## [YOUR ASSIGNMENT]
Among the entries that follow, find the lines holding "MapPin" and say how many there are, with no other words.
* * * * *
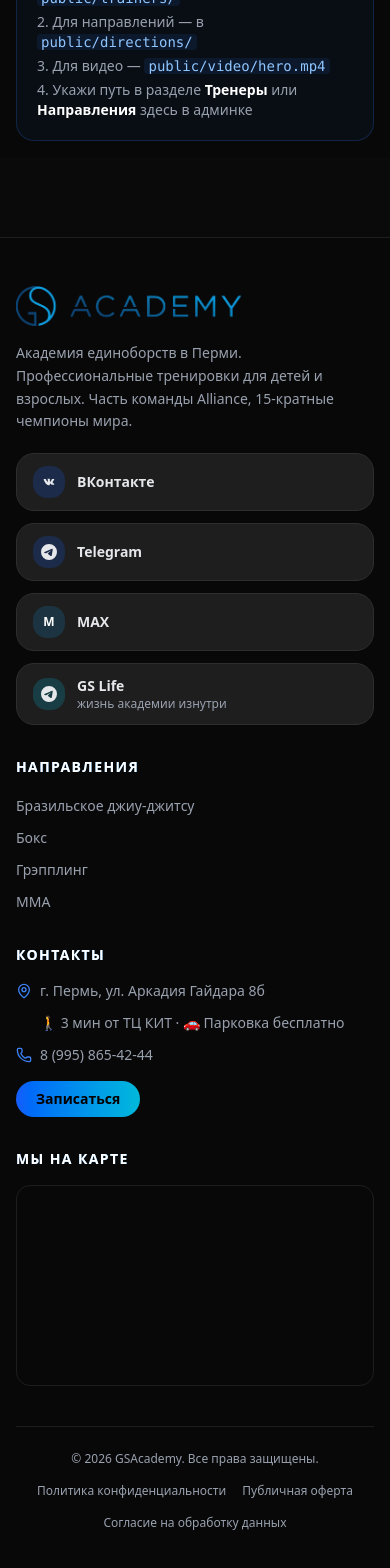
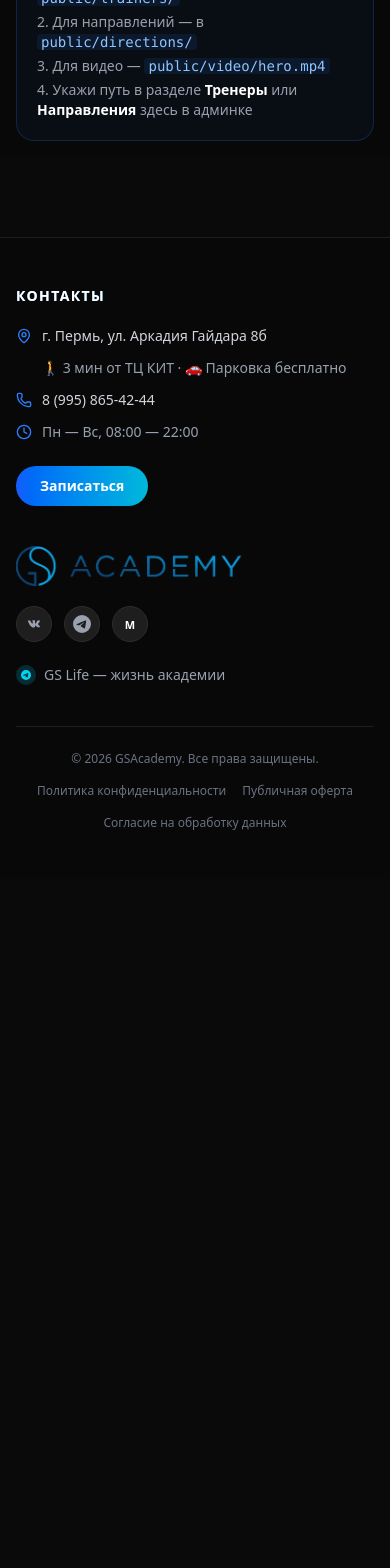
Before and after one commit to german9827387/bjj59-site, a Next.js app: page /admin in a window 390 px wide. Shown: the part 1210-2778 px from the top of the page. After the commit the page ends 2089 px from the top, so only its background shows below. Built offline with nearby package versions, Linux system fonts and the light colour scheme.

Commit message:
feat: редизайн футера, убрал записаться из MobileCTA, иконка M для MAX

```diff
--- a/components/Footer.tsx
+++ b/components/Footer.tsx
@@ -1,43 +1,34 @@
 "use client";
 import Link from "next/link";
 import Image from "next/image";
-import { MapPin, Phone } from "lucide-react";
-import { useRef, useEffect, useState } from "react";
+import { MapPin, Phone, Clock } from "lucide-react";
+import { useState } from "react";
 import LeadModal from "./LeadModal";
 
-function LazyFooterMap() {
-  const ref = useRef<HTMLDivElement>(null);
-  const [show, setShow] = useState(false);
-  useEffect(() => {
-    const el = ref.current;
-    if (!el) return;
-    const observer = new IntersectionObserver(
-      ([entry]) => { if (entry.isIntersecting) { setShow(true); observer.disconnect(); } },
-      { rootMargin: "200px" }
-    );
-    observer.observe(el);
-    return () => observer.disconnect();
-  }, []);
-  return (
-    <div ref={ref} className="rounded-xl overflow-hidden border border-[#1e1e1e] aspect-video">
-      {show ? (
-        <iframe
-          src="https://yandex.ru/map-widget/v1/?ll=56.29609%2C58.001796&z=17&pt=56.29609,58.001796,pm2rdm&l=map"
-          width="100%" height="100%" frameBorder="0" allowFullScreen
-          title="Карта GSAcademy" className="w-full h-full"
-        />
-      ) : (
-        <div className="w-full h-full bg-[#0d0d0d]" style={{ minHeight: "180px" }} />
-      )}
-    </div>
-  );
-}
-
-const directions = [
-  { label: "Бразильское джиу-джитсу", href: "/bjj" },
-  { label: "Бокс", href: "/boxing" },
-  { label: "Грэпплинг", href: "/grappling" },
-  { label: "ММА", href: "/mma" },
+const socials = [
+  {
+    label: "ВКонтакте",
+    href: "https://vk.com/bjjperm59",
+    icon: (
+      <svg width="18" height="18" viewBox="0 0 24 24" fill="currentColor">
+        <path d="M12.785 16.241s.288-.032.436-.194c.136-.148.132-.427.132-.427s-.02-1.304.576-1.496c.588-.188 1.341 1.26 2.14 1.816.605.421 1.064.329 1.064.329l2.137-.03s1.117-.071.587-.964c-.043-.073-.308-.661-1.588-1.87-1.34-1.264-1.16-1.059.453-3.246.983-1.332 1.376-2.145 1.253-2.493-.117-.332-.84-.244-.84-.244l-2.406.015s-.178-.025-.31.056c-.13.079-.212.262-.212.262s-.382 1.03-.89 1.907c-1.07 1.85-1.499 1.948-1.674 1.832-.407-.268-.305-1.075-.305-1.648 0-1.793.267-2.54-.521-2.733-.262-.065-.454-.107-1.123-.115-.858-.009-1.585.003-1.996.208-.274.138-.485.445-.356.462.16.02.521.099.713.364.248.341.239 1.107.239 1.107s.142 2.11-.333 2.372c-.327.179-.776-.187-1.739-1.865-.493-.859-.866-1.812-.866-1.812s-.07-.176-.198-.271c-.154-.115-.37-.151-.37-.151l-2.286.015s-.343.01-.469.161C3.94 8.176 4.043 8.5 4.043 8.5s1.793 4.261 3.821 6.408c1.861 1.972 3.977 1.841 3.977 1.841l.944-.012z"/>
+      </svg>
+    ),
+  },
+  {
+    label: "Telegram",
+    href: "https://t.me/GSAcademy59",
+    icon: (
+      <svg width="18" height="18" viewBox="0 0 24 24" fill="currentColor">
+        <path d="M11.944 0A12 12 0 0 0 0 12a12 12 0 0 0 12 12 12 12 0 0 0 12-12A12 12 0 0 0 12 0a12 12 0 0 0-.056 0zm4.962 7.224c.1-.002.321.023.465.14a.506.506 0 0 1 .171.325c.016.093.036.306.02.472-.18 1.898-.962 6.502-1.36 8.627-.168.9-.499 1.201-.82 1.23-.696.065-1.225-.46-1.9-.902-1.056-.693-1.653-1.124-2.678-1.8-1.185-.78-.417-1.21.258-1.91.177-.184 3.247-2.977 3.307-3.23.007-.032.014-.15-.056-.212s-.174-.041-.249-.024c-.106.024-1.793 1.14-5.061 3.345-.48.33-.913.49-1.302.48-.428-.008-1.252-.241-1.865-.44-.752-.245-1.349-.374-1.297-.789.027-.216.325-.437.893-.663 3.498-1.524 5.83-2.529 6.998-3.014 3.332-1.386 4.025-1.627 4.476-1.635z"/>
+      </svg>
+    ),
+  },
+  {
+    label: "MAX",
+    href: "https://max.ru/GSAcademy59",
+    icon: <span className="text-white font-bold text-[11px] leading-none">M</span>,
+  },
 ];
 
 const legalLinks = [
@@ -52,128 +43,80 @@ export default function Footer() {
     <>
     <footer id="contacts" className="bg-[#080808] border-t border-[#1e1e1e]">
       <div className="max-w-7xl mx-auto px-4 sm:px-6 lg:px-8 py-12 lg:py-16">
-        <div className="grid grid-cols-1 md:grid-cols-2 lg:grid-cols-4 gap-8 lg:gap-12">
-          {/* Brand */}
-          <div className="lg:col-span-1">
-            <div className="mb-4">
-              <Image src="/logo.png" alt="GS Academy" width={120} height={40} quality={60} className="h-10 w-auto object-contain" />
-            </div>
-            <p className="text-gray-400 text-sm leading-relaxed">
-              Академия единоборств в Перми. Профессиональные тренировки для детей и взрослых. Часть команды Alliance, 15-кратные чемпионы мира.
-            </p>
-            <div className="flex flex-col gap-3 mt-5">
-              <a
-                href="https://vk.com/bjjperm59"
-                target="_blank"
-                rel="noopener noreferrer"
-                className="flex items-center gap-3 bg-[#1e1e1e] hover:bg-blue-600/20 border border-[#2e2e2e] hover:border-blue-500/50 text-gray-200 hover:text-white rounded-2xl px-4 py-3 font-semibold text-sm transition-all group"
-              >
-                <span className="w-8 h-8 rounded-xl bg-blue-600/20 group-hover:bg-blue-600 flex items-center justify-center transition-all shrink-0">
-                  <svg width="16" height="16" viewBox="0 0 24 24" fill="currentColor">
-                    <path d="M12.785 16.241s.288-.032.436-.194c.136-.148.132-.427.132-.427s-.02-1.304.576-1.496c.588-.188 1.341 1.26 2.14 1.816.605.421 1.064.329 1.064.329l2.137-.03s1.117-.071.587-.964c-.043-.073-.308-.661-1.588-1.87-1.34-1.264-1.16-1.059.453-3.246.983-1.332 1.376-2.145 1.253-2.493-.117-.332-.84-.244-.84-.244l-2.406.015s-.178-.025-.31.056c-.13.079-.212.262-.212.262s-.382 1.03-.89 1.907c-1.07 1.85-1.499 1.948-1.674 1.832-.407-.268-.305-1.075-.305-1.648 0-1.793.267-2.54-.521-2.733-.262-.065-.454-.107-1.123-.115-.858-.009-1.585.003-1.996.208-.274.138-.485.445-.356.462.16.02.521.099.713.364.248.341.239 1.107.239 1.107s.142 2.11-.333 2.372c-.327.179-.776-.187-1.739-1.865-.493-.859-.866-1.812-.866-1.812s-.07-.176-.198-.271c-.154-.115-.37-.151-.37-.151l-2.286.015s-.343.01-.469.161C3.94 8.176 4.043 8.5 4.043 8.5s1.793 4.261 3.821 6.408c1.861 1.972 3.977 1.841 3.977 1.841l.944-.012z"/>
-                  </svg>
-                </span>
-                ВКонтакте
-              </a>
-              <a
-                href={`https://t.me/GSAcademy59?text=${encodeURIComponent('Здравствуйте! Пишу с сайта gsacademy.ru')}`}
-                target="_blank"
-                rel="noopener noreferrer"
-                className="flex items-center gap-3 bg-[#1e1e1e] hover:bg-blue-600/20 border border-[#2e2e2e] hover:border-blue-500/50 text-gray-200 hover:text-white rounded-2xl px-4 py-3 font-semibold text-sm transition-all group"
-              >
-                <span className="w-8 h-8 rounded-xl bg-blue-600/20 group-hover:bg-blue-600 flex items-center justify-center transition-all shrink-0">
-                  <svg width="16" height="16" viewBox="0 0 24 24" fill="currentColor">
-                    <path d="M11.944 0A12 12 0 0 0 0 12a12 12 0 0 0 12 12 12 12 0 0 0 12-12A12 12 0 0 0 12 0a12 12 0 0 0-.056 0zm4.962 7.224c.1-.002.321.023.465.14a.506.506 0 0 1 .171.325c.016.093.036.306.02.472-.18 1.898-.962 6.502-1.36 8.627-.168.9-.499 1.201-.82 1.23-.696.065-1.225-.46-1.9-.902-1.056-.693-1.653-1.124-2.678-1.8-1.185-.78-.417-1.21.258-1.91.177-.184 3.247-2.977 3.307-3.23.007-.032.014-.15-.056-.212s-.174-.041-.249-.024c-.106.024-1.793 1.14-5.061 3.345-.48.33-.913.49-1.302.48-.428-.008-1.252-.241-1.865-.44-.752-.245-1.349-.374-1.297-.789.027-.216.325-.437.893-.663 3.498-1.524 5.83-2.529 6.998-3.014 3.332-1.386 4.025-1.627 4.476-1.635z"/>
-                  </svg>
-                </span>
-                Telegram
-              </a>
-              <a
-                href="https://max.ru/GSAcademy59"
-                target="_blank"
-                rel="noopener noreferrer"
-                className="flex items-center gap-3 bg-[#1e1e1e] hover:bg-blue-600/20 border border-[#2e2e2e] hover:border-blue-500/50 text-gray-200 hover:text-white rounded-2xl px-4 py-3 font-semibold text-sm transition-all group"
-              >
-                <span className="w-8 h-8 rounded-xl bg-[#168ACD]/20 group-hover:bg-[#168ACD] flex items-center justify-center transition-all shrink-0">
-                  <span className="text-white font-bold text-xs">M</span>
-                </span>
-                MAX
-              </a>
-              <a
-                href="https://t.me/GSacademyperm"
-                target="_blank"
-                rel="noopener noreferrer"
-                className="flex items-center gap-3 bg-[#1e1e1e] hover:bg-cyan-500/20 border border-[#2e2e2e] hover:border-cyan-500/50 text-gray-200 hover:text-white rounded-2xl px-4 py-3 font-semibold text-sm transition-all group"
-              >
-                <span className="w-8 h-8 rounded-xl bg-cyan-500/20 group-hover:bg-cyan-500 flex items-center justify-center transition-all shrink-0">
-                  <svg width="16" height="16" viewBox="0 0 24 24" fill="currentColor">
-                    <path d="M11.944 0A12 12 0 0 0 0 12a12 12 0 0 0 12 12 12 12 0 0 0 12-12A12 12 0 0 0 12 0a12 12 0 0 0-.056 0zm4.962 7.224c.1-.002.321.023.465.14a.506.506 0 0 1 .171.325c.016.093.036.306.02.472-.18 1.898-.962 6.502-1.36 8.627-.168.9-.499 1.201-.82 1.23-.696.065-1.225-.46-1.9-.902-1.056-.693-1.653-1.124-2.678-1.8-1.185-.78-.417-1.21.258-1.91.177-.184 3.247-2.977 3.307-3.23.007-.032.014-.15-.056-.212s-.174-.041-.249-.024c-.106.024-1.793 1.14-5.061 3.345-.48.33-.913.49-1.302.48-.428-.008-1.252-.241-1.865-.44-.752-.245-1.349-.374-1.297-.789.027-.216.325-.437.893-.663 3.498-1.524 5.83-2.529 6.998-3.014 3.332-1.386 4.025-1.627 4.476-1.635z"/>
-                  </svg>
-                </span>
-                <span>
-                  GS Life
-                  <span className="block text-xs font-normal text-gray-400 group-hover:text-cyan-300 transition-colors">жизнь академии изнутри</span>
-                </span>
-              </a>
-            </div>
-          </div>
-
-          {/* Directions */}
-          <div>
-            <h3 className="text-white font-bold text-sm uppercase tracking-widest mb-4 bg-gradient-to-r from-blue-400 to-cyan-400 text-transparent bg-clip-text">Направления</h3>
-            <ul className="space-y-2">
-              {directions.map((d) => (
-                <li key={d.href}>
-                  <Link
-                    href={d.href}
-                    className="text-gray-400 hover:text-[#3B82F6] transition-colors text-sm"
-                  >
-                    {d.label}
-                  </Link>
-                </li>
-              ))}
-            </ul>
-          </div>
-
-          {/* Contact */}
-          <div>
-            <h3 className="text-white font-bold text-sm uppercase tracking-widest mb-4 bg-gradient-to-r from-blue-400 to-cyan-400 text-transparent bg-clip-text">Контакты</h3>
+        <div className="grid grid-cols-1 md:grid-cols-2 gap-10 lg:gap-16">
+          {/* Контакты — на мобилке первые */}
+          <div className="order-1 md:order-2">
+            <h3 className="text-white font-bold text-sm uppercase tracking-widest mb-5 bg-gradient-to-r from-blue-400 to-cyan-400 text-transparent bg-clip-text">Контакты</h3>
             <ul className="space-y-3">
-              <li className="flex items-start gap-2 text-gray-400 text-sm">
-                <MapPin size={16} className="text-[#3B82F6] shrink-0 mt-0.5" />
+              <li className="flex items-start gap-2.5 text-gray-300 text-sm">
+                <MapPin size={16} className="text-blue-500 shrink-0 mt-0.5" />
                 <span>г. Пермь, ул. Аркадия Гайдара 8б</span>
               </li>
-              <li className="flex items-start gap-2 text-gray-400 text-sm pl-6">
+              <li className="flex items-start gap-2.5 text-gray-400 text-sm pl-[26px]">
                 <span>🚶 3 мин от ТЦ КИТ · 🚗 Парковка бесплатно</span>
               </li>
               <li>
                 <a
                   href="tel:+79958654244"
-                  className="flex items-center gap-2 text-gray-400 hover:text-[#3B82F6] transition-colors text-sm"
+                  className="flex items-center gap-2.5 text-gray-300 hover:text-blue-400 transition-colors text-sm"
                 >
-                  <Phone size={16} className="text-[#3B82F6] shrink-0" />
+                  <Phone size={16} className="text-blue-500 shrink-0" />
                   <span>8 (995) 865-42-44</span>
                 </a>
+              </li>
+              <li className="flex items-center gap-2.5 text-gray-400 text-sm">
+                <Clock size={16} className="text-blue-500 shrink-0" />
+                <span>Пн — Вс, 08:00 — 22:00</span>
               </li>
             </ul>
             <button
               onClick={() => setModalOpen(true)}
-              className="inline-block mt-4 bg-gradient-to-r from-blue-600 to-cyan-500 text-black font-bold py-2 px-5 rounded-full text-sm hover:opacity-90 transition-opacity"
+              className="mt-6 bg-gradient-to-r from-blue-600 to-cyan-500 text-white font-bold py-2.5 px-6 rounded-full text-sm hover:opacity-90 transition-opacity"
             >
               Записаться
             </button>
           </div>
 
-          {/* Map */}
-          <div>
-            <h3 className="text-white font-bold text-sm uppercase tracking-widest mb-4 bg-gradient-to-r from-blue-400 to-cyan-400 text-transparent bg-clip-text">Мы на карте</h3>
-            <LazyFooterMap />
+          {/* Бренд + соцсети */}
+          <div className="order-2 md:order-1">
+            <div className="mb-5">
+              <Image src="/logo.png" alt="GS Academy" width={120} height={40} quality={60} className="h-10 w-auto object-contain" />
+            </div>
+            {/* Соцсети — компактные иконки в ряд */}
+            <div className="flex items-center gap-3 mb-5">
+              {socials.map((s) => (
+                <a
+                  key={s.label}
+                  href={s.href}
+                  target="_blank"
+                  rel="noopener noreferrer"
+                  aria-label={s.label}
+                  className="w-9 h-9 rounded-full bg-[#1e1e1e] border border-[#2e2e2e] hover:border-blue-500/50 hover:bg-blue-600/20 flex items-center justify-center text-gray-400 hover:text-white transition-all"
+                >
+                  {s.icon}
+                </a>
+              ))}
+            </div>
+            {/* GS Life */}
+            <a
+              href="https://t.me/GSacademyperm"
+              target="_blank"
+              rel="noopener noreferrer"
+              className="inline-flex items-center gap-2 text-sm text-gray-400 hover:text-cyan-400 transition-colors"
+            >
+              <span className="w-5 h-5 rounded-full bg-cyan-500/20 flex items-center justify-center shrink-0">
+                <svg width="10" height="10" viewBox="0 0 24 24" fill="currentColor" className="text-cyan-400">
+                  <path d="M11.944 0A12 12 0 0 0 0 12a12 12 0 0 0 12 12 12 12 0 0 0 12-12A12 12 0 0 0 12 0a12 12 0 0 0-.056 0zm4.962 7.224c.1-.002.321.023.465.14a.506.506 0 0 1 .171.325c.016.093.036.306.02.472-.18 1.898-.962 6.502-1.36 8.627-.168.9-.499 1.201-.82 1.23-.696.065-1.225-.46-1.9-.902-1.056-.693-1.653-1.124-2.678-1.8-1.185-.78-.417-1.21.258-1.91.177-.184 3.247-2.977 3.307-3.23.007-.032.014-.15-.056-.212s-.174-.041-.249-.024c-.106.024-1.793 1.14-5.061 3.345-.48.33-.913.49-1.302.48-.428-.008-1.252-.241-1.865-.44-.752-.245-1.349-.374-1.297-.789.027-.216.325-.437.893-.663 3.498-1.524 5.83-2.529 6.998-3.014 3.332-1.386 4.025-1.627 4.476-1.635z"/>
+                </svg>
+              </span>
+              GS Life — жизнь академии
+            </a>
           </div>
         </div>
 
         {/* Bottom */}
         <div className="mt-10 pt-6 border-t border-[#1e1e1e] flex flex-col md:flex-row justify-between items-center gap-4">
-          <p className="text-gray-400 text-xs">
+          <p className="text-gray-500 text-xs">
             © {new Date().getFullYear()} GSAcademy. Все права защищены.
           </p>
           <div className="flex flex-wrap gap-4 justify-center">
@@ -181,7 +124,7 @@ export default function Footer() {
               <Link
                 key={l.href}
                 href={l.href}
-                className="text-gray-400 hover:text-[#3B82F6] text-xs transition-colors"
+                className="text-gray-500 hover:text-blue-400 text-xs transition-colors"
               >
                 {l.label}
               </Link>
--- a/components/MobileCTA.tsx
+++ b/components/MobileCTA.tsx
@@ -1,8 +1,7 @@
 "use client";
 
-import { MessageCircle, X, Calendar, Send, Phone } from "lucide-react";
+import { MessageCircle, X, Send, Phone } from "lucide-react";
 import { useState } from "react";
-import LeadModal from "./LeadModal";
 
 const TG_URL = "https://t.me/+79958636285";
 const MAX_URL = "https://max.ru/GSAcademy59";
@@ -10,7 +9,6 @@ const PHONE_URL = "tel:+79958654244";
 
 export default function MobileCTA() {
   const [open, setOpen] = useState(false);
-  const [modalOpen, setModalOpen] = useState(false);
 
   function openChat() {
     setOpen(false);
@@ -38,15 +36,9 @@ export default function MobileCTA() {
     },
     {
       label: "Написать в MAX",
-      icon: <Send className="w-5 h-5 text-white" />,
+      icon: <span className="text-white font-black text-lg leading-none">M</span>,
       color: "bg-[#168ACD]",
       onClick: () => { setOpen(false); ymGoal("tg_click"); window.open(MAX_URL, "_blank"); },
-    },
-    {
-      label: "Записаться бесплатно",
-      icon: <Calendar className="w-5 h-5 text-white" />,
-      color: "bg-blue-600",
-      onClick: () => { setOpen(false); ymGoal("lead_form_open"); setModalOpen(true); },
     },
     {
       label: "Алина онлайн",
@@ -100,8 +92,6 @@ export default function MobileCTA() {
           </div>
         </button>
       </div>
-
-      <LeadModal isOpen={modalOpen} onClose={() => setModalOpen(false)} />
     </>
   );
 }
```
* * * * *
## [ANSWER SECTION]
4